- **What to do**
Check each line of the entries below for the word "ipynb", and copy out the ones that have it.
** Opening Dataset content block **
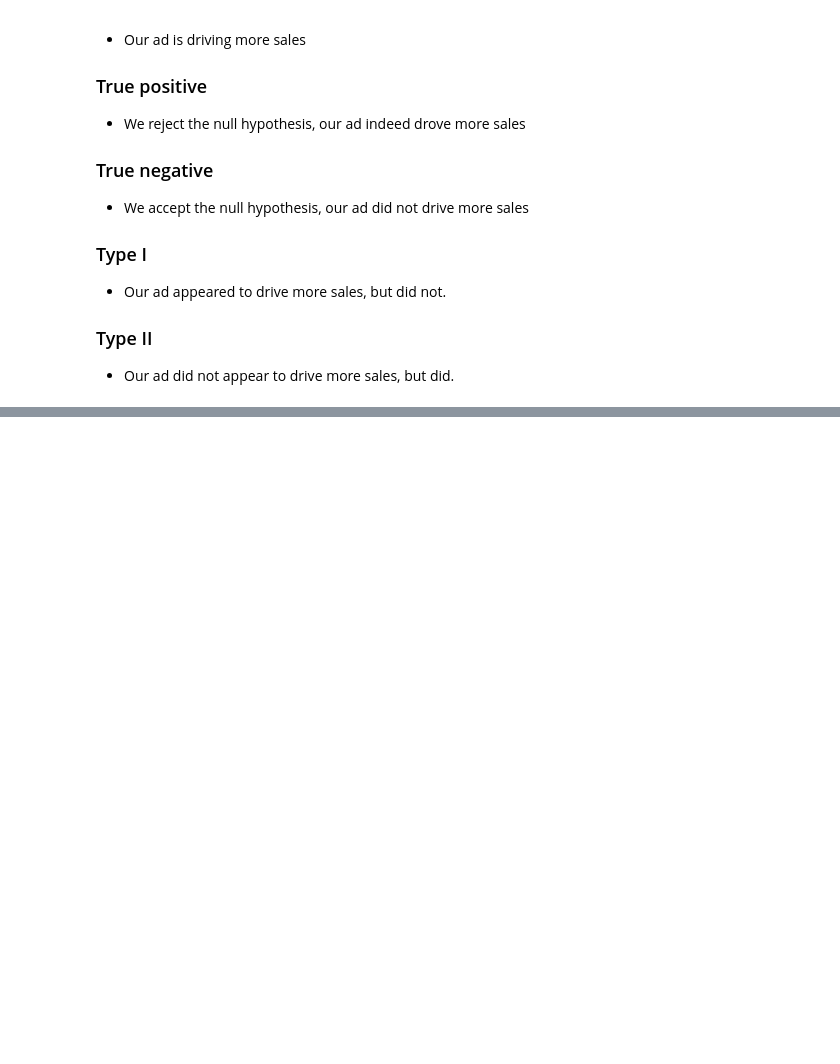
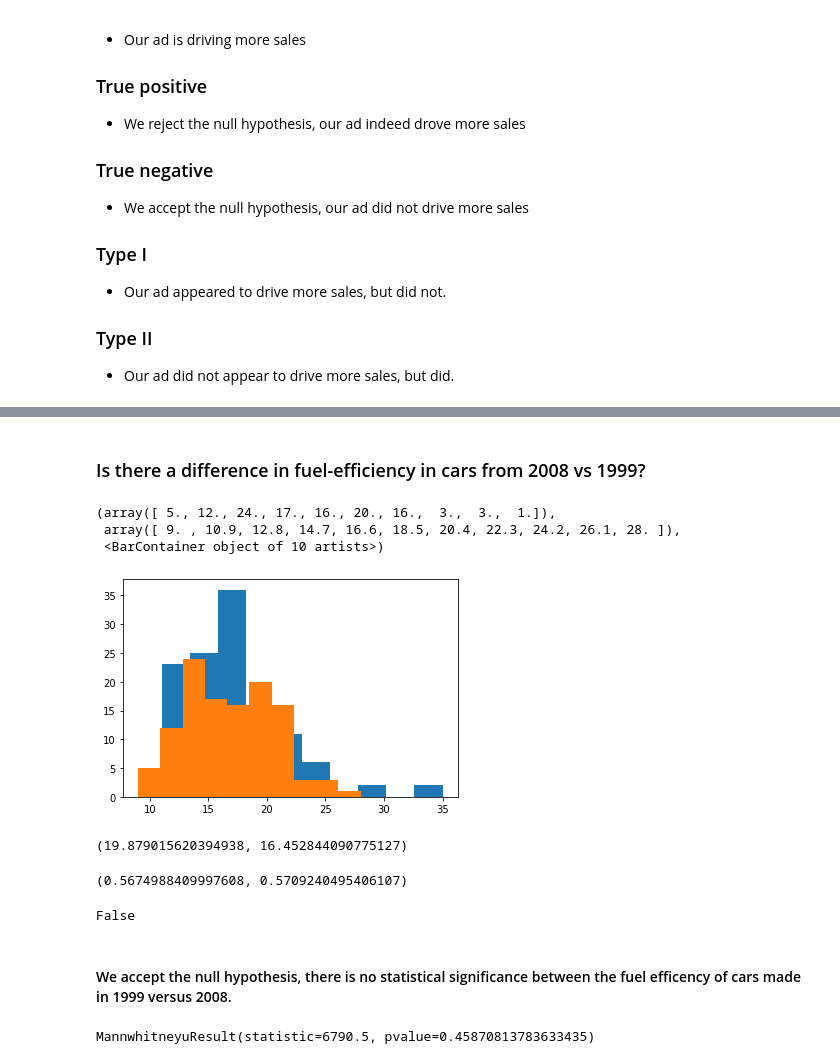
Before and after one commit to JacobPaxton/statistics-exercises, a Jupyter notebook: hypothesis_testing.ipynb, the cells around one changed output, grey strips where cells are left out. Cells and saved outputs as stored; diff of their text form; code cells hidden in the pictures; blank space fills up the shorter version.

```diff
--- a/hypothesis_testing.ipynb
+++ b/hypothesis_testing.ipynb
@@ -60,0 +124,4 @@
+# %%
+# Load the mpg dataset
+df = data("mpg")
+df.head()
@@ -60,0 +135,35 @@
+# %% [markdown]
+### Is there a difference in fuel-efficiency in cars from 2008 vs 1999?
+# %%
+# Plot the distributions
+plt.hist(df[df.year == 1999].cty)
+plt.hist(df[df.year == 2008].cty)
+# %% [output]
+(array([ 5., 12., 24., 17., 16., 20., 16.,  3.,  3.,  1.]),
+ array([ 9. , 10.9, 12.8, 14.7, 16.6, 18.5, 20.4, 22.3, 24.2, 26.1, 28. ]),
+ <BarContainer object of 10 artists>)
+[figure, added]
+# %%
+# Establish hypothesis: H_0 = No, H_a = Yes
+# Set alpha: alpha = .05
+# Verify assumptions: Normal-ish distribution, Independent variables, equal variance...
+df[df.year == 1999].cty.var(), df[df.year == 2008].cty.var()
+# %% [output]
+(19.879015620394938, 16.452844090775127)
+# %%
+# Compute t and p
+t, p = stats.ttest_ind(df[df.year == 1999].cty, df[df.year == 2008].cty)
+t, p
+# %% [output]
+(0.5674988409997608, 0.5709240495406107)
+# %%
+p < .025
+# %% [output]
+False
+# %% [markdown]
+#### We accept the null hypothesis, there is no statistical significance between the fuel efficency of cars made in 1999 versus 2008.
+# %%
+# Safe test
+stats.mannwhitneyu(df[df.year == 1999].cty, df[df.year == 2008].cty)
+# %% [output]
+MannwhitneyuResult(statistic=6790.5, pvalue=0.45870813783633435)
```
Also changed, not shown: parts of 26 cells of this notebook, 1 other file.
** Closing Dataset content block **
- **Output of the task**
Before and after one commit to JacobPaxton/statistics-exercises, a Jupyter notebook: hypothesis_testing.ipynb, the cells around one changed output, grey strips where cells are left out. Cells and saved outputs as stored; diff of their text form; code cells hidden in the pictures; blank space fills up the shorter version.
--- a/hypothesis_testing.ipynb
+++ b/hypothesis_testing.ipynb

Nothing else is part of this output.